Sometimes, it’s easy to forget that the people in our history books were living, breathing humans who had thoughts and feelings, likes and dislikes, families and friends. When we see a statue or a stylized portrait, it’s hard to connect.
Daniel Voshart, a VR specialist in the film industry who holds a Bachelor of Fine Arts from the School of Image Arts at Ryerson University and a Masters of Architecture at the University of Toronto, has done something pretty incredible. He has taken ancient busts, images and descriptions of Roman emperors and turned them into realistic portraits that look like photographs. He says it was “a quarantine project that got a bit out of hand” and the results are fantastic.
He released the images in poster form in July, which sold out very quickly. Even Crissy Teigen was into his new portraits, tweeting “helloooooo severus” (sic).
helloooooo severus pic.twitter.com/I8780bwqZp
— chrissy teigen (@chrissyteigen) August 23, 2020
Voshart tweaked some of the images based on feedback and learning more about the original images he used and has released a second edition.
You can buy a poster of this second edition by visiting his Etsy store. It’s a perfect gift for the history buff in your life!
The biggest change was Macrinus. Voshart says, “I had previously referenced an old bust image found on Getty images. That bust doesn’t seem to be associated with Macrinus anymore. The narrow nose and bald head were inconsistent with coinage. Whitewashing? Now weighted heavily to bronze bust.” He also took his cue from this contemporary portrait:

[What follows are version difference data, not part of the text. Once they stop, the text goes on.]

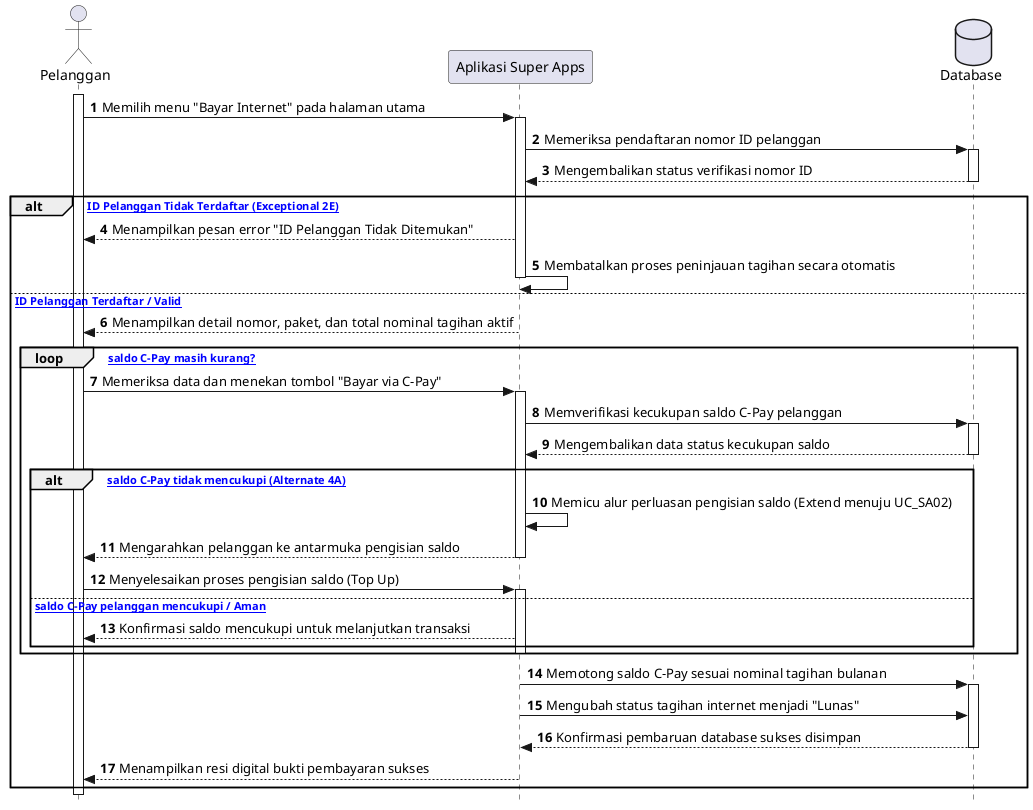
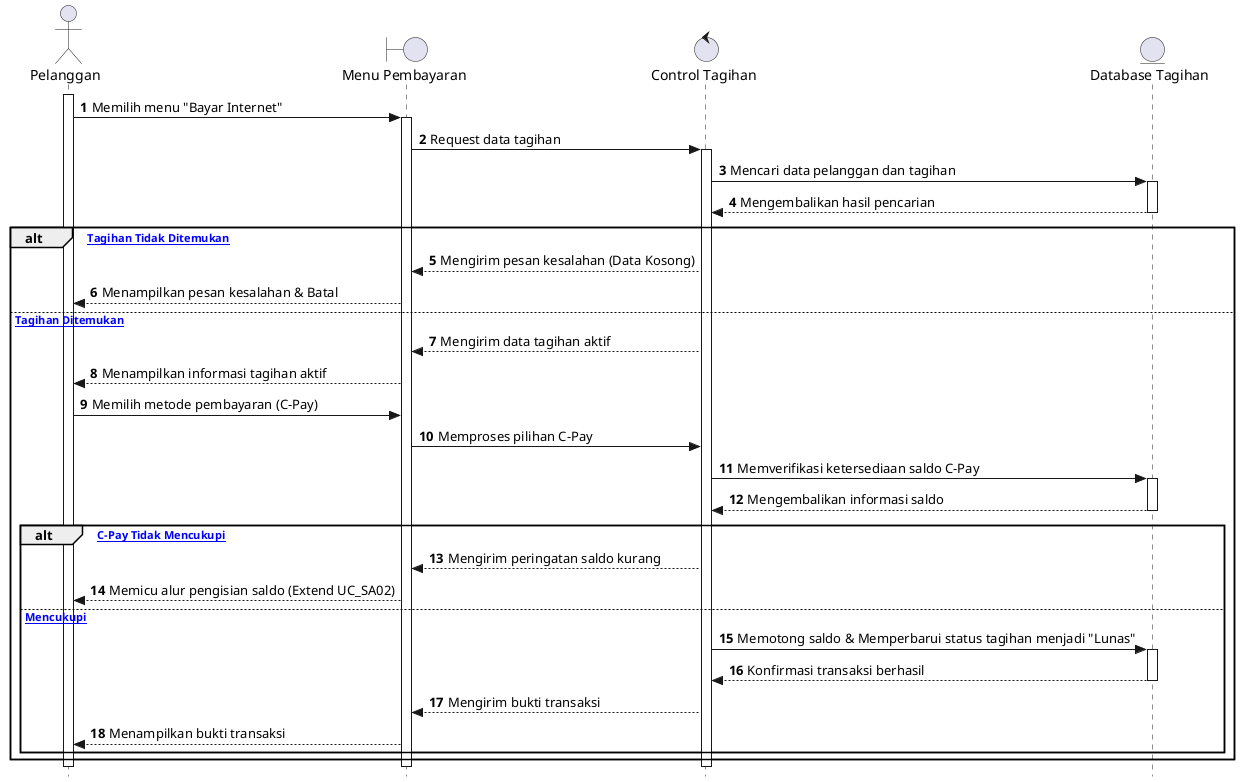
@startuml
autonumber
skinparam style strictuml

actor Pelanggan
- participant "Aplikasi Super Apps" as App
- database "Database" as DB
+ boundary "Menu Pembayaran" as Form
+ control "Control Tagihan" as Ctrl
+ entity "Database Tagihan" as DB

activate Pelanggan
- Pelanggan -> App: Memilih menu "Bayar Internet" pada halaman utama
- activate App
- 
- App -> DB: Memeriksa pendaftaran nomor ID pelanggan
+ Pelanggan -> Form: Memilih menu "Bayar Internet"
+ activate Form
+ Form -> Ctrl: Request data tagihan
+ activate Ctrl
+ Ctrl -> DB: Mencari data pelanggan dan tagihan
activate DB
- DB --> App: Mengembalikan status verifikasi nomor ID
+ DB --> Ctrl: Mengembalikan hasil pencarian
deactivate DB

- alt [Nomor ID Pelanggan Tidak Terdaftar (Exceptional 2E)]
-     App --> Pelanggan: Menampilkan pesan error "ID Pelanggan Tidak Ditemukan"
-     App -> App: Membatalkan proses peninjauan tagihan secara otomatis
-     deactivate App
- else [Nomor ID Pelanggan Terdaftar / Valid]
-     App --> Pelanggan: Menampilkan detail nomor, paket, dan total nominal tagihan aktif
-     deactivate App
+ alt [Data Tagihan Tidak Ditemukan]
+     Ctrl --> Form: Mengirim pesan kesalahan (Data Kosong)
+     Form --> Pelanggan: Menampilkan pesan kesalahan & Batal
+ else [Data Tagihan Ditemukan]
+     Ctrl --> Form: Mengirim data tagihan aktif
+     Form --> Pelanggan: Menampilkan informasi tagihan aktif

-     loop [Apakah saldo C-Pay masih kurang?]
-         Pelanggan -> App: Memeriksa data dan menekan tombol "Bayar via C-Pay"
-         activate App
-         App -> DB: Memverifikasi kecukupan saldo C-Pay pelanggan
+     Pelanggan -> Form: Memilih metode pembayaran (C-Pay)
+     Form -> Ctrl: Memproses pilihan C-Pay
+     Ctrl -> DB: Memverifikasi ketersediaan saldo C-Pay
+     activate DB
+     DB --> Ctrl: Mengembalikan informasi saldo
+     deactivate DB
+ 
+     alt [Saldo C-Pay Tidak Mencukupi]
+         Ctrl --> Form: Mengirim peringatan saldo kurang
+         Form --> Pelanggan: Memicu alur pengisian saldo (Extend UC_SA02)
+     else [Saldo Mencukupi]
+         Ctrl -> DB: Memotong saldo & Memperbarui status tagihan menjadi "Lunas"
        activate DB
-         DB --> App: Mengembalikan data status kecukupan saldo
+         DB --> Ctrl: Konfirmasi transaksi berhasil
        deactivate DB
- 
-         alt [Jumlah saldo C-Pay tidak mencukupi (Alternate 4A)]
-             App -> App: Memicu alur perluasan pengisian saldo (Extend menuju UC_SA02)
-             App --> Pelanggan: Mengarahkan pelanggan ke antarmuka pengisian saldo
-             deactivate App
-             Pelanggan -> App: Menyelesaikan proses pengisian saldo (Top Up)
-             activate App
-         else [Jumlah saldo C-Pay pelanggan mencukupi / Aman]
-             App --> Pelanggan: Konfirmasi saldo mencukupi untuk melanjutkan transaksi
-         end
-         deactivate App
+         Ctrl --> Form: Mengirim bukti transaksi
+         Form --> Pelanggan: Menampilkan bukti transaksi
    end
- 
-     activate App
-     App -> DB: Memotong saldo C-Pay sesuai nominal tagihan bulanan
-     activate DB
-     App -> DB: Mengubah status tagihan internet menjadi "Lunas"
-     DB --> App: Konfirmasi pembaruan database sukses disimpan
-     deactivate DB
-     App --> Pelanggan: Menampilkan resi digital bukti pembayaran sukses
-     deactivate App
end

+ deactivate Ctrl
+ deactivate Form
deactivate Pelanggan
@enduml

Most dramatic change is Macrinus. I had previously referenced an old bust image found on Getty images.
That bust doesn’t seem to be associated with Macrinus anymore. The narrow nose and bald head were inconsistent with coinage. Whitewashing? Now weighted heavily to bronze bust. pic.twitter.com/tKVXLOSsKW
— Dan Voshart (@dvoshart) August 21, 2020
All Dan Voshart’s portraits are his artistic interpretations based busts, coin images, written accounts, birthplaces and UV skin maps. He takes the images, puts them into an online program called ArtBreeder, a generative adversarial network (or GAN), then makes changes and tweaks in Photoshop and runs them through the program again.
To make these images less “uncanny valley” he uses real people’s faces in some instances and blends their pictures into the images of the emperor.
He tells The Verge that, for instance, he put a little bit of Daniel Craig in Augustus. For Maximus Thrax, he used André the Giant because Thax was believed to have the same pituitary gland disorder as André the Giant. He also used an Assistant Professor of Classics at USC.
An Assistant Professor of Classics at USC has informed me that he might be the doppelgänger depiction of Numerian. pic.twitter.com/0Qh66pTPpB
— Dan Voshart (@dvoshart) July 29, 2020